Gartner picks digital ethics and privacy as a strategic trend for 2019.
Natasha Lomas reports on how Gartner’s top ten strategic technology trends for 2019
prioritises digital ethics and privacy; alongside AI-driven development, augmented analytics, quantum computing and smart spaces. Lomas explains how notable the inclusion of ethics and privacy
is, as although the concept is “not reliant on any particular technology”, it’s becoming an integral “property of other already deployed (but unnamed) technologies”. Furthermore, Gartner notes:
While privacy and security are foundational components in building trust, trust is actually about more than just these components. Trust is the acceptance of the truth of a statement without evidence or investigation. Ultimately an organisation’s position on privacy must be driven by its broader position on ethics and trust. Shifting from privacy to ethics moves the conversation beyond ‘are we compliant’ toward ‘are we doing the right thing’.
Big banks, aggregators launch group to hash out data-sharing issues.
JPMorgan Chase, Bank of America and Wells Fargo have come together to launch the Financial Data Exchange (FDX), in the bid to create a better and consistent way to share customer data
. The goal of FDX is to provide interoperability “in a way that maintains consumer control, security and choice”. Check out the new FDX website here
GDPR is leading to more second-party data deals.
Digiday’s Jessica Davies covers how the GDPR has accelerated advertiser’s demand to collaborate with publishers and both bring together their first-party data
, rather than using externally sourced third-party data. By doing so, the publisher and advertiser can create mutually beneficial and “customised audience datasets”, to provide a more tailored and relevant experience to their customers. This would also help the publishers “compete with the likes of Google, Amazon and Facebook”. But -
It needs to be a trade-off where the publisher gets the big deal, and in return they’ll share their first-party data for free, from the campaign in real time, so a buyer can execute using real-time-bidding, sequential messaging, and frequency capping all the way down the purchase funnel.
How an amateur rap crew stole surveillance tech that tracks almost every American.
Thomas Brewster explores how a hip-hop crew was able to use a mass-monitoring tech, called TLO, to steal American’s identities and splash the cash.

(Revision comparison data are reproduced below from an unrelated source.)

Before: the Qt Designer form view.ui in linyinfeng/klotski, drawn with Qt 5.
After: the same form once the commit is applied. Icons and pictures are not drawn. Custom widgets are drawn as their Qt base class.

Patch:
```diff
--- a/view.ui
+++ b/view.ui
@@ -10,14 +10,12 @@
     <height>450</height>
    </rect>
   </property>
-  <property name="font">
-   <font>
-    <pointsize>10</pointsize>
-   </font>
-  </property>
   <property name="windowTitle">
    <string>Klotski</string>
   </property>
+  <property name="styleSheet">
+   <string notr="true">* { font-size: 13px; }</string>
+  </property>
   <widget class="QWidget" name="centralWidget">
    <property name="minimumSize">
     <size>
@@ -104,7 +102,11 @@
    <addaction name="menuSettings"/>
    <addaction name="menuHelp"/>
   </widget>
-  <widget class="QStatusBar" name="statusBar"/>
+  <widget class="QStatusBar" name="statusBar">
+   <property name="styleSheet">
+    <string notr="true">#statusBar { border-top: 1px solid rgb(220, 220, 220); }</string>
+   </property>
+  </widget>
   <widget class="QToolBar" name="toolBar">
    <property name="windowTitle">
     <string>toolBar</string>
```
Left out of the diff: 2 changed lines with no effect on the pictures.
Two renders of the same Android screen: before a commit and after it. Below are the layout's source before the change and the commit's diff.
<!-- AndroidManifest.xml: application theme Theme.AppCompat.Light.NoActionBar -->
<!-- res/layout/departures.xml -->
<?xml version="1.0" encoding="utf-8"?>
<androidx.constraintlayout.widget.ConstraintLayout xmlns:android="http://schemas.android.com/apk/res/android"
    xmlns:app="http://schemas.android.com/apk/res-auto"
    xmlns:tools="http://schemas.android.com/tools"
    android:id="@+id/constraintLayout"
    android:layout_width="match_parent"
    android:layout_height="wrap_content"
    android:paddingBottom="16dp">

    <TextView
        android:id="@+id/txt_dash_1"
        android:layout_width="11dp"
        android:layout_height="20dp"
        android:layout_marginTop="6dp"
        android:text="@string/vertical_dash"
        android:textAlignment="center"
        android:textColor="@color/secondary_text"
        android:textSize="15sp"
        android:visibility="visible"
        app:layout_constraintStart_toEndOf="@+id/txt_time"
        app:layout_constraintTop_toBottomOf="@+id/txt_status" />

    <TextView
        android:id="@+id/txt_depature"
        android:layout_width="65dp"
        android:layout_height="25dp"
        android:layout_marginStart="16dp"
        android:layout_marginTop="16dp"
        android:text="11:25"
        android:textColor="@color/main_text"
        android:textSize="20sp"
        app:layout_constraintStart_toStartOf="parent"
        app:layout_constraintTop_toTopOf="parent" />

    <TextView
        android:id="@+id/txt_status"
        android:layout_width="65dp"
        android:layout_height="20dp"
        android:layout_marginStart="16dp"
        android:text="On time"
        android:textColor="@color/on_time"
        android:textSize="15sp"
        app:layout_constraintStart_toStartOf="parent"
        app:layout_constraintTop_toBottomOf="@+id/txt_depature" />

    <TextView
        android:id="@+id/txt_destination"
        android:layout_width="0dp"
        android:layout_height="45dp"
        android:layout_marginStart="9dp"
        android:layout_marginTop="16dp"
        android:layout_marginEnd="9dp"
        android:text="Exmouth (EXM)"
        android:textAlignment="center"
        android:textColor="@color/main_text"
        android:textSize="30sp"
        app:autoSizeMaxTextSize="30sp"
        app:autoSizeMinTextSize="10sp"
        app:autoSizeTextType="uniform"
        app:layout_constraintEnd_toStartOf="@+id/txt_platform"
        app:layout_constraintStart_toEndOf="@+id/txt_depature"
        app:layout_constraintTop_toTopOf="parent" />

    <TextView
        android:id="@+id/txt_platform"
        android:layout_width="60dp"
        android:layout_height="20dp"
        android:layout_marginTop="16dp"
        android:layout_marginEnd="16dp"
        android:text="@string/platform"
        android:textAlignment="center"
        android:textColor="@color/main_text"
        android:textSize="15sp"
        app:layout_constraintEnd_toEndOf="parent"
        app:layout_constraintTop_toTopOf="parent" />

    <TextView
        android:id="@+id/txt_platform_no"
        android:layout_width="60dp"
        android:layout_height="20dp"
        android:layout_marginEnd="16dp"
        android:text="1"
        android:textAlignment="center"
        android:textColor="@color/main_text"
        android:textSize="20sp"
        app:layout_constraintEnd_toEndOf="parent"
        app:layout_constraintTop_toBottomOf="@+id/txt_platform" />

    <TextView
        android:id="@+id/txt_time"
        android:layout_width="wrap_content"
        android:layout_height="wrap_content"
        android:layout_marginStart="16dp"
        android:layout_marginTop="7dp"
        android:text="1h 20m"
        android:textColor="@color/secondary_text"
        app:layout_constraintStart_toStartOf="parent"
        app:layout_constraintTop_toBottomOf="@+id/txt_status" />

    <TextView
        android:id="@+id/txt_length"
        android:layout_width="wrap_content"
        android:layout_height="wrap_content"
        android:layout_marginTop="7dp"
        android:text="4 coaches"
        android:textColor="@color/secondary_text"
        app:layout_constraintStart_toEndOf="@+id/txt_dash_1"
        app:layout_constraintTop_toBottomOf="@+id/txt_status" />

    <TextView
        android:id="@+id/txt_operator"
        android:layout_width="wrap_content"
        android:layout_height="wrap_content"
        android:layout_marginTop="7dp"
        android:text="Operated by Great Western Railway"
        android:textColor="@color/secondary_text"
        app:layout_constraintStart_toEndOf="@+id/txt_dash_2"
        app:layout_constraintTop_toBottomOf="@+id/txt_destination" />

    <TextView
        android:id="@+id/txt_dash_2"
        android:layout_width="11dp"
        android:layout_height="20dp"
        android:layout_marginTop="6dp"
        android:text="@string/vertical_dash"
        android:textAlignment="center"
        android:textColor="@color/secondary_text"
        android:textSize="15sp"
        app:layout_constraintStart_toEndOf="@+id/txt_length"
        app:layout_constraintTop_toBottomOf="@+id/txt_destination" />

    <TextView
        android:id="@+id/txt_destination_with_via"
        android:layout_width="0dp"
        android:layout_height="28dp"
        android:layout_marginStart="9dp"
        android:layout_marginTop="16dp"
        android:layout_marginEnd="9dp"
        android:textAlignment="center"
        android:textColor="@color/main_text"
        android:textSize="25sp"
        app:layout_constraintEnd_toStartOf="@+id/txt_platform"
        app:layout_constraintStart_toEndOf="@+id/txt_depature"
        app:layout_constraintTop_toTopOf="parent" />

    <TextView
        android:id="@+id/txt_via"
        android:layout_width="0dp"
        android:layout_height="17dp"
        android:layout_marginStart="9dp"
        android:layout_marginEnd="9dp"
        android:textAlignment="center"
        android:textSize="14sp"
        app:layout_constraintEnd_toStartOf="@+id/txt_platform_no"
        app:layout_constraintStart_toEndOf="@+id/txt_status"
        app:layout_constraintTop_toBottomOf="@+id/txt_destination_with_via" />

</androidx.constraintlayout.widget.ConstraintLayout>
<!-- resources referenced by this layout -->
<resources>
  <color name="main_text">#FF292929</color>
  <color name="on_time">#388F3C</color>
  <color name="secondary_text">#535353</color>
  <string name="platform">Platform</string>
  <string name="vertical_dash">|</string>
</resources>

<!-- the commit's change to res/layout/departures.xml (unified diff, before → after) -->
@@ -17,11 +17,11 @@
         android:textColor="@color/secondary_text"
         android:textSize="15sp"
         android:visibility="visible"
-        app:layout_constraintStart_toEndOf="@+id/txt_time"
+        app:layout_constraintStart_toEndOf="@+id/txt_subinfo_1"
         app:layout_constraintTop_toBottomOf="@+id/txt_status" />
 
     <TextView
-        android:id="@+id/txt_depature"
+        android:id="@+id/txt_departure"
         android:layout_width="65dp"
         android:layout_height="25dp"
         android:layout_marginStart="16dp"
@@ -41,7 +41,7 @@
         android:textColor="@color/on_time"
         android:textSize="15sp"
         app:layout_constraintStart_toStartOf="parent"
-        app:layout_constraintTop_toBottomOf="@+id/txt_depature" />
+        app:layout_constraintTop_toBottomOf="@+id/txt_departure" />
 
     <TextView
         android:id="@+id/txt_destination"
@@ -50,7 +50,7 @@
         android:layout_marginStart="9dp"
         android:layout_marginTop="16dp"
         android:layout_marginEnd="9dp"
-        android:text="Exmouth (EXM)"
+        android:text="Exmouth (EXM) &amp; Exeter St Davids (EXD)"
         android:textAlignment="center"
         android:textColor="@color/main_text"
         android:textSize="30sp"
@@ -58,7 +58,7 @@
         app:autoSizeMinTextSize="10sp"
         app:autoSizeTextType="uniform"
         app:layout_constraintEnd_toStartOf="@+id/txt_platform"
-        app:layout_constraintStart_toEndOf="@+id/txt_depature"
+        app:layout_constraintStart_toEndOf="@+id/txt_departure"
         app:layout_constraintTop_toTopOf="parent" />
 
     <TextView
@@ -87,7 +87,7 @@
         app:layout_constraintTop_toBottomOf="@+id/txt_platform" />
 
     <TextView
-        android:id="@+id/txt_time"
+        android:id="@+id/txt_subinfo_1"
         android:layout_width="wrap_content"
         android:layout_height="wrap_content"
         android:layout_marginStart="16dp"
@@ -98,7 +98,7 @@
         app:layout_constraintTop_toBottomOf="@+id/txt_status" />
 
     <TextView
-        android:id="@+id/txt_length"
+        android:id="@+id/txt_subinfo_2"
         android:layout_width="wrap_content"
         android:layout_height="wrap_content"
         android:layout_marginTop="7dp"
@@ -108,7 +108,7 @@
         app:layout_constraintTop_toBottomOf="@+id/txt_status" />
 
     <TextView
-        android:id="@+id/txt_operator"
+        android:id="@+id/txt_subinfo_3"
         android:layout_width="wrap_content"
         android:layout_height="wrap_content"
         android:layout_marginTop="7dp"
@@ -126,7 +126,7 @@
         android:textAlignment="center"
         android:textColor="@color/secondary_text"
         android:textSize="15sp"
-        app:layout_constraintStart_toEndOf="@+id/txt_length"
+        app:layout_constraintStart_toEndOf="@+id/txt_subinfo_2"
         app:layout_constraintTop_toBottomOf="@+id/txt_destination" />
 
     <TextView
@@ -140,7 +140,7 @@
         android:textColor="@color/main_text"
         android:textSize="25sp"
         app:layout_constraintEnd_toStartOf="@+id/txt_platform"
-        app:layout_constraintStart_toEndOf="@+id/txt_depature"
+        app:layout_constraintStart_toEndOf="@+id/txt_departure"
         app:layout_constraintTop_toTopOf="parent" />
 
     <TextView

TLO, now owned by TransUnion, can be accessed by the police and debt collectors
to “track most of the United States’ 325 million inhabitants via their Social Security numbers, license plates, address histories, names and dates of birth”. The group reportedly gained access through multiple routes, including a part-time debt collection agency employee called Lakesiah Norman -
Norman would query the database, find people with good credit ratings who were ripe targets for identity theft and sell their information, including name, Social Security number and date of birth. Norman did this for at least 20 people, charging just $100 for each victim’s data.
– EFF’s Quintin added that “as long as such a database exists, it is a threat to the privacy of every American.”